Given records:
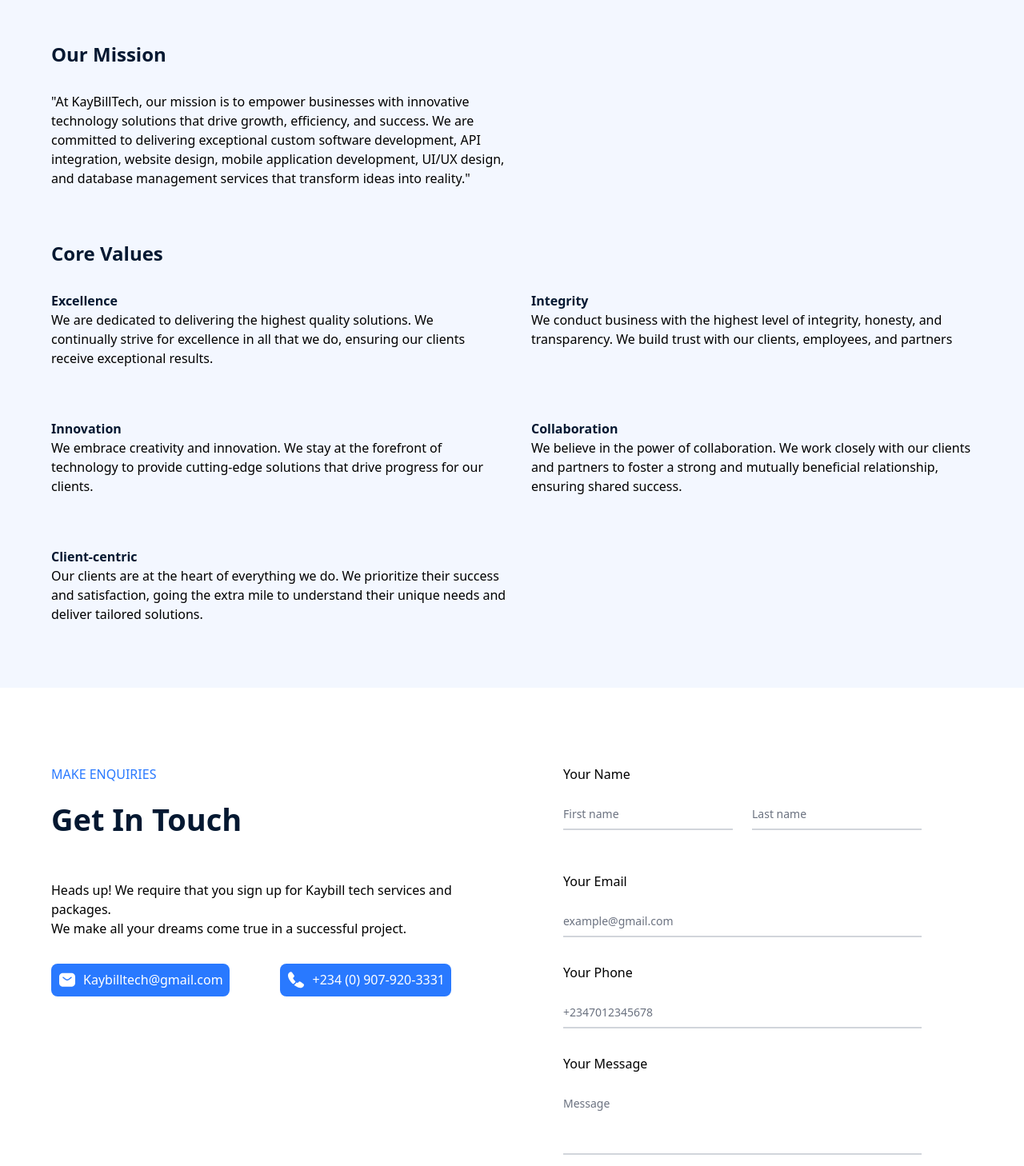
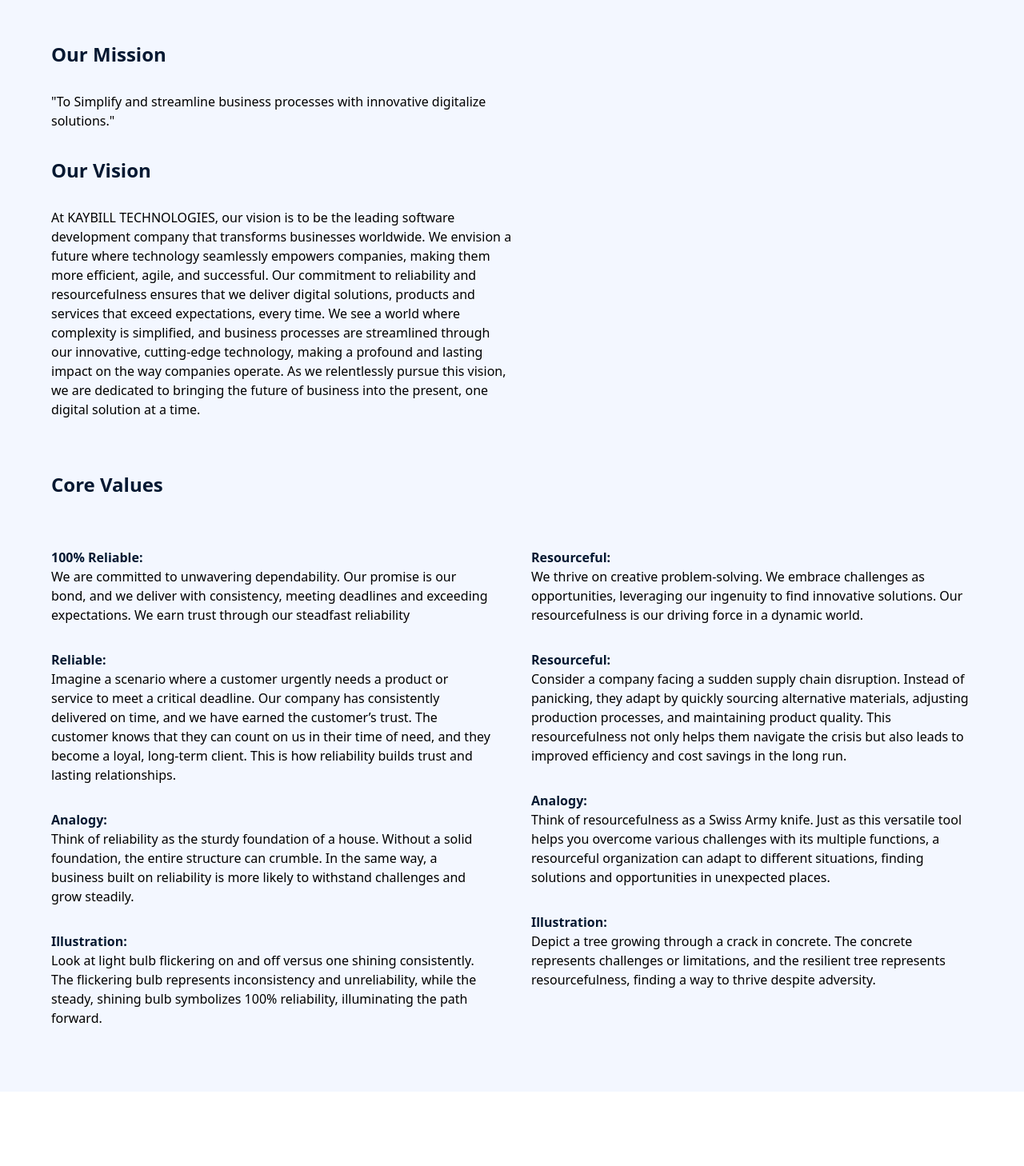
Before and after one commit to ifiokInyang/kaybilltech, a React (Vite) app: page /about in a window 1280 px wide. Shown: the part 572-2030 px from the top of the page at 80% size. Built offline with nearby package versions, Linux system fonts and the light colour scheme; no server answers.

Commit message:
Modified the  about us page to accomodate the updates from kaybilltech Ilori

```diff
--- a/src/pages/About/About.tsx
+++ b/src/pages/About/About.tsx
@@ -25,72 +25,109 @@
             Our Mission
           </h4>
           <p className="ss:w-auto md:w-[50%]">
-						"At KayBillTech, our mission is to empower businesses with
-						innovative technology solutions that drive growth, efficiency, and
-						success. We are committed to delivering exceptional custom software
-						development, API integration, website design, mobile application
-						development, UI/UX design, and database management services that
-						transform ideas into reality."
+            "To Simplify and streamline business processes with innovative
+            digitalize solutions."
+          </p>
+          <h4 className="text-[#041831] text-[24px] font-bold mt-8 mb-[29px]">
+            Our Vision
+          </h4>
+          <p className="ss:w-auto md:w-[50%]">
+            At KAYBILL TECHNOLOGIES, our vision is to be the leading software
+            development company that transforms businesses worldwide. We
+            envision a future where technology seamlessly empowers companies,
+            making them more efficient, agile, and successful. Our commitment to
+            reliability and resourcefulness ensures that we deliver digital
+            solutions, products and services that exceed expectations, every
+            time. We see a world where complexity is simplified, and business
+            processes are streamlined through our innovative, cutting-edge
+            technology, making a profound and lasting impact on the way
+            companies operate. As we relentlessly pursue this vision, we are
+            dedicated to bringing the future of business into the present, one
+            digital solution at a time.
           </p>
           <h4 className="text-[#041831] text-[24px] font-bold mt-16 mb-[29px]">
             Core Values
           </h4>
           <div className="flex flex-wrap ss:space-y-8 md:space-y-0 ss:space-x-0 md:space-x-12">
             <div className="ss:flex-0 md:flex-1">
-							<h4 className="text-[#041831] text-[16px] font-bold">
-								Excellence
+              <h4 className="text-[#041831] text-[16px] font-bold mt-8">
+                100% Reliable:
               </h4>
               <p>
-								We are dedicated to delivering the highest quality solutions. We
-								continually strive for excellence in all that we do, ensuring
-								our clients receive exceptional results.
+                We are committed to unwavering dependability. Our promise is our
+                bond, and we deliver with consistency, meeting deadlines and
+                exceeding expectations. We earn trust through our steadfast
+                reliability
+              </p>
+              <h4 className="text-[#041831] text-[16px] font-bold mt-8">
+                Reliable:
+              </h4>
+              <p>
+                Imagine a scenario where a customer urgently needs a product or
+                service to meet a critical deadline. Our company has
+                consistently delivered on time, and we have earned the
+                customer’s trust. The customer knows that they can count on us
+                in their time of need, and they become a loyal, long-term
+                client. This is how reliability builds trust and lasting
+                relationships.
+              </p>
+              <h4 className="text-[#041831] text-[16px] font-bold mt-8">Analogy:</h4>
+              <p>
+                Think of reliability as the sturdy foundation of a house.
+                Without a solid foundation, the entire structure can crumble. In
+                the same way, a business built on reliability is more likely to
+                withstand challenges and grow steadily.
+              </p>
+              <h4 className="text-[#041831] text-[16px] font-bold mt-8">
+                Illustration:
+              </h4>
+              <p>
+                Look at light bulb flickering on and off versus one shining
+                consistently. The flickering bulb represents inconsistency and
+                unreliability, while the steady, shining bulb symbolizes 100%
+                reliability, illuminating the path forward.
               </p>
             </div>
 
             <div className="ss:flex-0 md:flex-1">
-							<h4 className="text-[#041831] text-[16px] font-bold">
-								Integrity
+              <h4 className="text-[#041831] text-[16px] font-bold mt-8">
+                Resourceful:
               </h4>
               <p>
-								We conduct business with the highest level of integrity,
-								honesty, and transparency. We build trust with our clients,
-								employees, and partners
+                We thrive on creative problem-solving. We embrace challenges as
+                opportunities, leveraging our ingenuity to find innovative
+                solutions. Our resourcefulness is our driving force in a dynamic
+                world.
+              </p>
+              <h4 className="text-[#041831] text-[16px] font-bold mt-8">
+                Resourceful:
+              </h4>
+              <p>
+                Consider a company facing a sudden supply chain disruption.
+                Instead of panicking, they adapt by quickly sourcing alternative
+                materials, adjusting production processes, and maintaining
+                product quality. This resourcefulness not only helps them
+                navigate the crisis but also leads to improved efficiency and
+                cost savings in the long run.
+              </p>
+              <h4 className="text-[#041831] text-[16px] font-bold mt-8">Analogy:</h4>
+              <p>
+                Think of resourcefulness as a Swiss Army knife. Just as this
+                versatile tool helps you overcome various challenges with its
+                multiple functions, a resourceful organization can adapt to
+                different situations, finding solutions and opportunities in
+                unexpected places.
+              </p>
+              <h4 className="text-[#041831] text-[16px] font-bold mt-8">
+                Illustration:
+              </h4>
+              <p>
+                Depict a tree growing through a crack in concrete. The concrete
+                represents challenges or limitations, and the resilient tree
+                represents resourcefulness, finding a way to thrive despite
+                adversity.
               </p>
             </div>
-					</div>
-
-					<div className="flex flex-wrap ss:space-y-8 md:space-y-0 my-16 ss:space-x-0 md:space-x-12">
-						<div className="ss:flex-0 md:flex-1">
-							<h4 className="text-[#041831] text-[16px] font-bold">
-								Innovation
-							</h4>
-							<p>
-								We embrace creativity and innovation. We stay at the forefront
-								of technology to provide cutting-edge solutions that drive
-								progress for our clients.
-							</p>
-						</div>
-						<div className="ss:flex-0 md:flex-1">
-							<h4 className="text-[#041831] text-[16px] font-bold">
-								Collaboration
-							</h4>
-							<p>
-								We believe in the power of collaboration. We work closely with
-								our clients and partners to foster a strong and mutually
-								beneficial relationship, ensuring shared success.
-							</p>
-						</div>
-					</div>
-
-					<div className="ss:w-auto md:w-[50%]">
-						<h4 className="text-[#041831] text-[16px] font-bold">
-							Client-centric
-						</h4>
-						<p>
-							Our clients are at the heart of everything we do. We prioritize
-							their success and satisfaction, going the extra mile to understand
-							their unique needs and deliver tailored solutions.
-						</p>
           </div>
         </div>
       </div>
```
Lines whose indentation alone changed are shown as unchanged.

Activity:
Find every line of the data that holds the string "bulb", then say how many there are and nothing else.

Exercise solution:
3